“We got a little smack from (coach) Pete (DeBoer) to get us going. We just weren’t prepared at (the start). But it’s better to be down 2-0 after 20 minutes than after the game ends.”
This is when a captain’s value is so incredibly important. When he leads on and off the ice. In these moments. When things couldn’t be going any worse.
I sort of wish, however, it was only Jonathan Marchessault channeling his inner Alex Ovechkin on everyone in the room, only in French and not Russian.
Because that would have been incredible.
A forgettable beginning
Look, something had to be done. The Knights were more disjointed those first 20 minutes than drunk Uncle Tommy’s stories on Thanksgiving.
Turnovers in the defensive zone. Getting beat to loose pucks time and again. Losing the battle of the boards. The Wild led 2-0, and it could have been twice that. It would have been 3-0 had DeBoer not won an offside challenge after a Wild goal.
“We couldn’t have played any worse,” Knights forward Reilly Smith said.
And then folks spoke in the room between periods.
And then a light was switched.
The Wild have spent three games now in the series trying like anything to match their best line defensively against Stone and whoever he might be taking alongside.
It worked for 140-plus minutes. But then Chandler Stephenson found Stone in the slot, and he scored to bring the Knights within 2-1 at 8:39 of the second period. It was all Knights from there.
“Mark is a great captain and leader for this team,” Smith said. “I think his biggest asset is on the ice and what he’s able to do. He scores that (first) goal for us and then the one late to ice the game. That’s what you need from your best players.”
Playoff hockey is thought the best postseason drama that sports know, and nothing supports such a belief more than the mystery of it all. Anything can happen. Anyone can be a hero.

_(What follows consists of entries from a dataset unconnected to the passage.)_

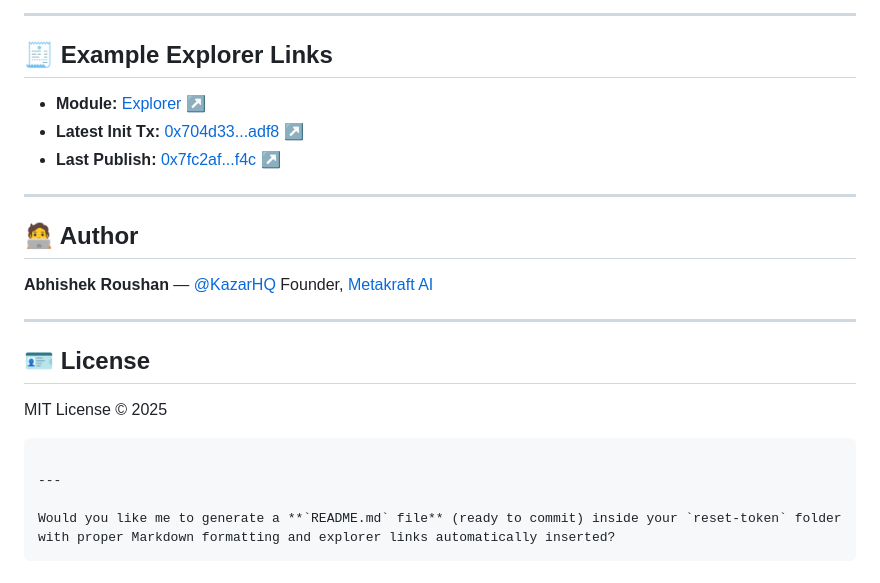
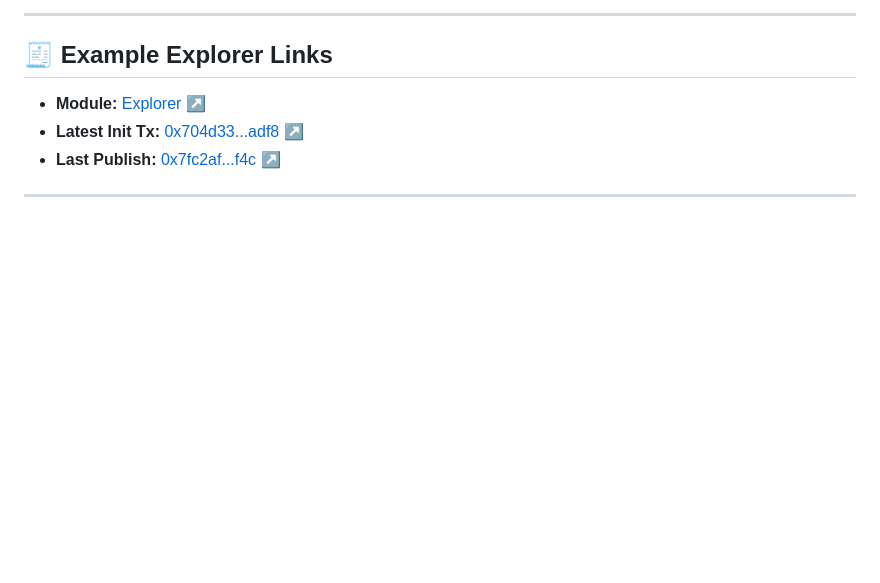
Before and after one commit to dianasuar/usdt.move, a Markdown page: README.md, the part around the change. Rendered like a GitHub page; blank space fills up the shorter version.

````diff
--- a/README.md
+++ b/README.md
@@ -195,21 +195,3 @@ aptos move run --profile admin \
   [0x7fc2af...f4c ↗](https://explorer.aptoslabs.com/txn/0x7fc2afbda260119075355416e6fe5ad35ebb8e36bf2438f809979bbc817bcf4c?network=testnet)
 
 ---
-
-## 🧑‍💻 Author
-
-**Abhishek Roushan** — [@KazarHQ](https://x.com/KazarHQ)
-Founder, [Metakraft AI](https://metakraft.ai)
-
----
-
-## 🪪 License
-
-MIT License © 2025
-
-```
-
----
-
-Would you like me to generate a **`README.md` file** (ready to commit) inside your `reset-token` folder with proper Markdown formatting and explorer links automatically inserted?
-```
````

Like, well, curse breakers being guys such as Patrick Brown and Nick Holden.
The Knights had not won a game in regulation in Minnesota until Thursday. But weird things happen this time of year, man.
DeBoer inserted Patrick Brown on the fourth line for the injured Tomas Nosek, and all Brown did was score to make it 2-2 with 4:41 remaining in the second period. DeBoer also replaced defenseman Nic Hague with Nick Holden, and all Holden did was assist on two of three second-period goals.
Contributions from all
The Knights needed all of it. Their captain scoring twice. Several voices in the room speaking up. Two guys thrown into the line for such a critical game and contributing mightily.
All of it and more.
“Nothing went right (in the fist period),” DeBoer said. “But we came after it, and the message was that I liked how our group felt. The game was a long way from over. I really felt we could win if we gave ourselves a chance and started playing our game. And the guys took it from there.”
Took it right to a series lead and back to owning home ice.
Took it by following their captain.
Ed Graney is a Sigma Delta Chi Award winner for sports column writing and can be reached at email@example.com or 702-383-4618. He can be heard on “The Press Box,” ESPN Radio 100.9 FM and 1100 AM, from 7 a.m. to 10 a.m. Monday through Friday. Follow @edgraney on Twitter.